adiponectin and a decrease in leptin accompanying weight
loss have been reported, the temporal pattern of these changes
after bariatric surgery has not been well investigated [1–5].
Many studies have also implicated chronic low-grade in-
flammation in the relationship between obesity and metabolic
complications [6, 7]. This inflammation is mediated by innate
immune system activation in adipose tissue, which promotes
an increase in the production and release of pro-inflammatory
cytokines . Bariatric surgery decreases CVD risk factors by
reducing adipose tissue mass and causing improvements in the

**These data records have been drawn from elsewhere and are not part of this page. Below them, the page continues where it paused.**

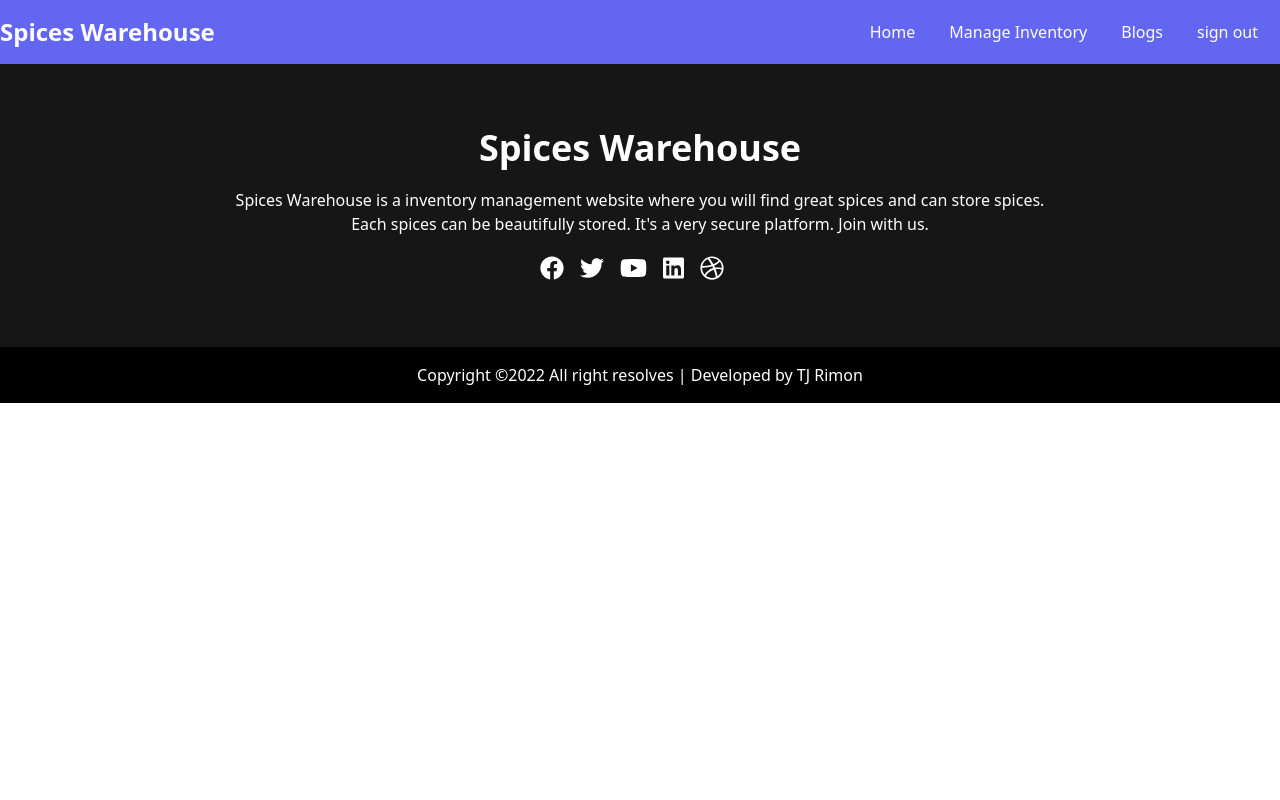
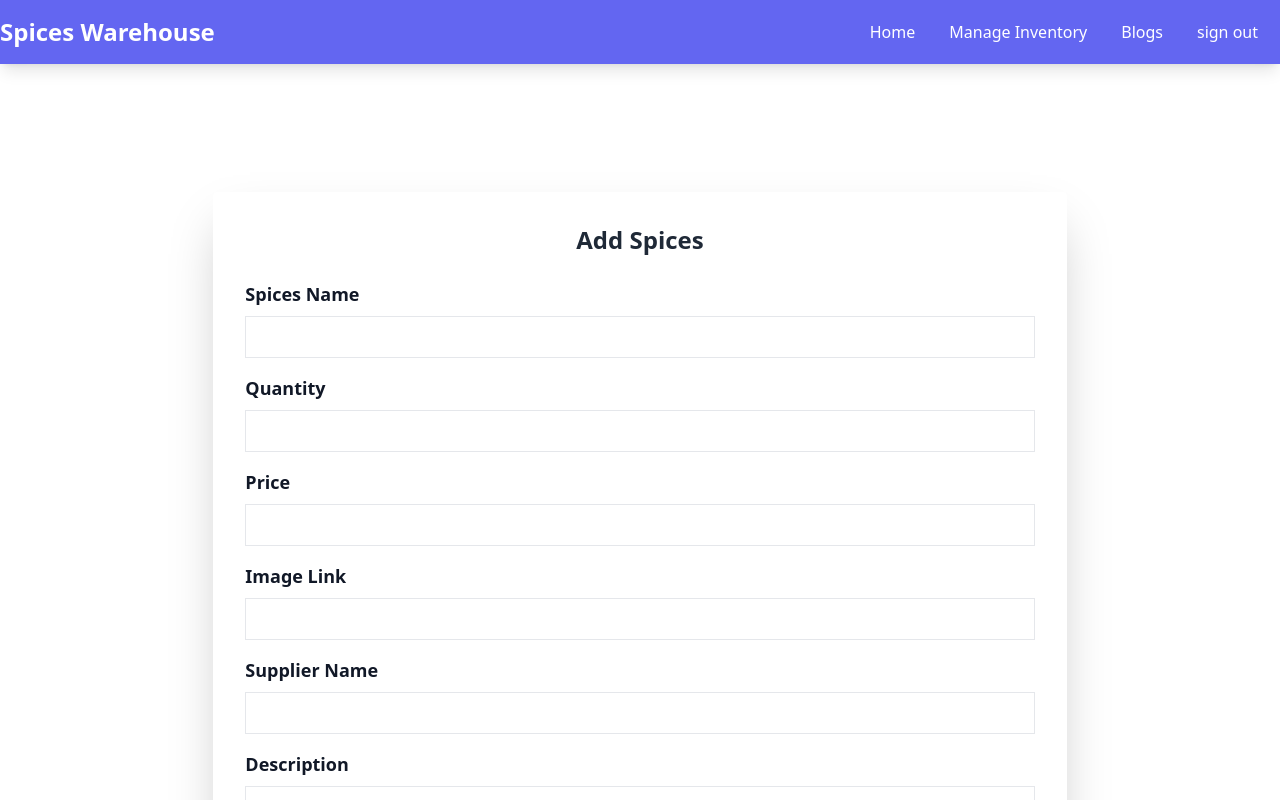
Before and after one commit to tjrimon/spices-warehouse-client, a React (Create React App) app: page /addinventory in a window 1280 px wide. Shown: the top 800 px of the page. Built offline with nearby package versions, Linux system fonts and the light colour scheme; no server answers; sample sign-in values are in the browser's storage.

Commit message:
add real data from database

```diff
--- a/package.json
+++ b/package.json
@@ -14,6 +14,7 @@
     "react": "^18.1.0",
     "react-dom": "^18.1.0",
     "react-firebase-hooks": "^5.0.3",
+    "react-hook-form": "^7.30.0",
     "react-router-dom": "^6.3.0",
     "react-scripts": "5.0.1",
     "react-toastify": "^9.0.1",
--- a/src/App.js
+++ b/src/App.js
@@ -9,6 +9,7 @@ import Footer from './components/CommonSection/Footer';
 import Registration from './components/Pages/Login/Registration';
 import RequireAuth from './components/Pages/Login/RequireAuth';
 import Blogs from './components/Pages/Blogs';
+import AddInventory from './components/CommonSection/Inventory/AddInventory';
 
 function App() {
   return (
@@ -18,6 +19,11 @@ function App() {
         <Route path='/' element={<Home></Home>}></Route>
         <Route path='/home' element={<Home></Home>}></Route>
         <Route path='/inventory' element={<AllInventory></AllInventory>}></Route>
+        <Route path="/addinventory" element={
+          <RequireAuth>
+            <AddInventory></AddInventory>
+          </RequireAuth>
+        }></Route>
         <Route path='/inventory/:spicesID' element={
           <RequireAuth><EditInventory></EditInventory></RequireAuth>}></Route>
         <Route path='/login' element={<Login></Login>}></Route>
--- /dev/null
+++ b/src/components/CommonSection/Inventory/AddInventory.js
@@ -0,0 +1,72 @@
+import React from 'react';
+import { useForm } from "react-hook-form";
+
+const AddInventory = () => {
+    const { register, handleSubmit } = useForm();
+
+    const onSubmit = data => {
+        console.log(data);
+        const url = `https://calm-anchorage-79601.herokuapp.com/add`;
+        fetch(url, {
+            method: 'POST',
+            headers: {
+                'content-type': 'application/json'
+            },
+            body: JSON.stringify(data)
+        })
+            .then(res => res.json())
+            .then(result => {
+                console.log(result);
+            })
+    };
+    return (
+        <div>
+            <div className='container mx-auto py-28'>
+                {/* <h3>Please Add Inventory Item</h3>
+                <form className='d-flex flex-column' onSubmit={handleSubmit(onSubmit)}>
+                    <input className='mb-2' placeholder='Name' {...register("name", { required: true, maxLength: 20 })} />
+                    <textarea className='mb-2' placeholder='Description' {...register("description")} />
+                    <input className='mb-2' placeholder='Price' type="number" {...register("price")} />
+                    <input className='mb-2' placeholder='Photo URL' type="text" {...register("img")} />
+                    <input type="submit" value="Add Service" />
+                </form>
+ */}
+
+                <div className="flex justify-center items-center h-screen w-full ">
+                    <div className="w-2/3 bg-white rounded shadow-2xl p-8 m-4">
+                        <h1 className="block w-full text-center text-gray-800 text-2xl font-bold mb-6">Add Spices</h1>
+                        <form onSubmit={handleSubmit(onSubmit)}>
+                            <div className="flex flex-col mb-4">
+                                <label className="mb-2 font-bold text-lg text-gray-900" for="name" required {...register("name", { required: true, maxLength: 20 })}>Spices Name</label>
+                                <input className="border py-2 px-3 text-grey-800" type="text" name="name" id="name" />
+                            </div>
+                            <div className="flex flex-col mb-4">
+                                <label className="mb-2 font-bold text-lg text-gray-900" for="quantity">Quantity</label>
+                                <input className="border py-2 px-3 text-grey-800" type="text" name="quantity" id="quantity" {...register("quantity")} />
+                            </div>
+                            <div className="flex flex-col mb-4">
+                                <label className="mb-2 font-bold text-lg text-gray-900" for="price">Price</label>
+                                <input className="border py-2 px-3 text-grey-800" type="text" name="price" id="price" {...register("price")} />
+                            </div>
+                            <div className="flex flex-col mb-4">
+                                <label className="mb-2 font-bold text-lg text-gray-900" for="img">Image Link</label>
+                                <input className="border py-2 px-3 text-grey-800" type="text" name="img" id="img" {...register("img")} />
+                            </div>
+                            <div className="flex flex-col mb-4">
+                                <label className="mb-2 font-bold text-lg text-gray-900" for="img">Supplier Name</label>
+                                <input className="border py-2 px-3 text-grey-800" type="text" name="supplierName" id="supplierName" {...register("supplierName")} />
+                            </div>
+                            <div className="flex flex-col mb-4">
+                                <label className="mb-2 font-bold text-lg text-gray-900" for="description">Description</label>
+                                <textarea className="border py-2 px-3 text-grey-800" type="description" name="description" id="description" {...register("description")} />
+                            </div>
+                            <button className="block bg-indigo-400 hover:bg-indigo-600 text-white uppercase text-lg mx-auto p-4 rounded" type="submit">Submit</button>
+                        </form>
+                    </div>
+                </div>
+            </div>
+        </div>
+    );
+};
+
+export default AddInventory;
--- a/src/components/CommonSection/Inventory/AllInventory.js
+++ b/src/components/CommonSection/Inventory/AllInventory.js
@@ -4,7 +4,7 @@ import { Link, useNavigate } from 'react-router-dom';
 import useInventoryItems from '../../../hooks/useInventoryItems';
 import Loading from '../../Pages/Login/Loading';
 const AllInventory = () => {
-const {inventoryItems,loading}=useInventoryItems();
+   const { inventoryItems, loading } = useInventoryItems();
    const navigate = useNavigate();
    const dynamicRoute = id => {
       navigate(`/inventory/${id}`)
@@ -13,7 +13,7 @@ return (
       <div className='py-20 container mx-auto'>
          <div className=' pb-14 flex justify-around text-center items-center'>
             <h3 className='text-center text-3xl  uppercase font-semibold'>All Spices</h3>
-<button className='block  hover:bg-indigo-500 bg-orange-500 text-white py-3 px-6 rounded-full'><Link to='inventory'><FontAwesomeIcon icon="fa-solid fa-plus" /> Store Spices</Link></button>
+            <button className='block  hover:bg-indigo-500 bg-orange-500 text-white py-3 px-6 rounded-full'><Link to='/addinventory'><FontAwesomeIcon icon="fa-solid fa-plus" /> Store Spices</Link></button>
 
 
          </div>
@@ -45,15 +45,15 @@ return (
                   </tr>
                </thead>
                <tbody>
-            {loading ? <> {inventoryItems.map(item=><tr class="bg-white border-b dark:bg-gray-800 dark:border-gray-700">
+                  {loading ? <> {inventoryItems.map(item => <tr class="bg-white border-b dark:bg-gray-800 dark:border-gray-700">
                      <th scope="row" class="px-6 py-4 font-medium text-gray-900 dark:text-white whitespace-nowrap">
                         {item.name}
                      </th>
                      <td class="px-6 py-4">
-                    <img width="70" src= {item.img} alt=''/>
+                        <img width="70" src={item.img} alt='' />
                      </td>
                      <td class="px-6 py-4">
-                  {item.description.slice(0,15)}...
+                        {item.description.slice(0, 15)}...
                      </td>
                      <td class="px-6 py-4">
                         {item.quantity}
@@ -66,7 +66,7 @@ return (
                      </td>
                      <td class="px-6 py-4">
                         <div className='flex items-center'>
-                <button title='view' onClick={() => dynamicRoute(item.id)} className='mr-1 text-indigo-500 hover:text-orange-500 text-xl cursor-pointer'><FontAwesomeIcon icon="fa-solid fa-eye" /></button>
+                           <button title='view' onClick={() => dynamicRoute(item._id)} className='mr-1 text-indigo-500 hover:text-orange-500 text-xl cursor-pointer'><FontAwesomeIcon icon="fa-solid fa-eye" /></button>
                            <button title='edit' className='mr-1 text-indigo-500 hover:text-orange-500 text-lg'><Link to='inventory'><FontAwesomeIcon icon="fa-solid fa-pen" /></Link></button>
                            <button title='delete' className='text-indigo-500 hover:text-orange-500 text-lg'><Link to='inventory'><FontAwesomeIcon icon="fa-solid fa-trash" /></Link></button>
                         </div>
--- a/src/components/Pages/Home.js
+++ b/src/components/Pages/Home.js
@@ -9,7 +9,7 @@ import SingleInventory from '../CommonSection/Inventory/SingleInventory';
 import Loading from './Login/Loading';
 
 const Home = () => {
-    const {inventoryItems,loading}=useInventoryItems()
+    const { inventoryItems, loading } = useInventoryItems()
     return (
         <div>
             <div className='bg-[url("https://i.ibb.co/Sdj1pMB/bannerbg.jpg")] bg-cover bg-center bg-no-repeat text-white'>
@@ -24,10 +24,10 @@ const Home = () => {
             <div className='container mx-auto my-20'>
                 <h1 className='text-center text-3xl md:text-4xl uppercase font-semibold'>top Spices</h1>
                 <div>
-            <div className='container grid md:grid-cols-2 lg:grid-cols-3 px-8 md:mx-0 gap-10 my-20'>
-                {loading ? inventoryItems.slice(0,6).map(item => <SingleInventory key={item.id} items={item}></SingleInventory>) : <Loading></Loading>}
-            </div>
-        </div>
+                    <div className='container grid md:grid-cols-2 lg:grid-cols-3 px-8 md:mx-0 gap-10 my-20'>
+                        {loading ? inventoryItems.slice(0, 6).map(item => <SingleInventory key={item._id} items={item}></SingleInventory>) : <Loading></Loading>}
+                    </div>
+                </div>
                 <button className='hover:bg-indigo-500 bg-orange-500 text-white mt-10 py-3 px-6 rounded-full mx-auto block'><Link to='inventory'>Visit All Stock</Link></button>
             </div>
 
--- a/src/hooks/useInventoryItems.js
+++ b/src/hooks/useInventoryItems.js
@@ -8,7 +8,7 @@ const useInventoryItems = () => {
     const [loading, setLoading] = useState(false);
     const loadData = async () => {
         try {
-            const data = await axios.get('inventory.json')
+            const data = await axios.get('https://calm-anchorage-79601.herokuapp.com/inventory')
                 .then(data => setInventoryItems(data.data))
             setLoading(true)
         } catch (error) {
```
Also changed, not shown: 1 other file (tests, documents, lock files or other folders). Lines whose indentation alone changed are shown as unchanged.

inflammatory milieu . There is limited information regard-
ing the early changes in chronic low-grade inflammation after
a sleeve gastrectomy. Recent work in both clinical studies and
animal models points to bile acids (BAs) as key mediators in
the effects of bariatric surgery for obesity treatment .
Increased serum levels of BAs after Roux-en-Y gastric bypass
(RYGB) have been reported by multiple research groups [10,
11]. Gerhard et al. provided insights into one potential mech-
anism behind the metabolic benefits following RYGB that are
* Hideharu Shimizu
Department of Surgery, Tokyo Metropolitan Tama Medical Center,
2-8-29, Musashidai, Fuchu, Tokyo, Japan
Department of Endocrinology, Tokyo Metropolitan Tama Medical
Center, Fuchu, Tokyo 183-8524, Japan
OBES SURG (2017) 27:3223–3229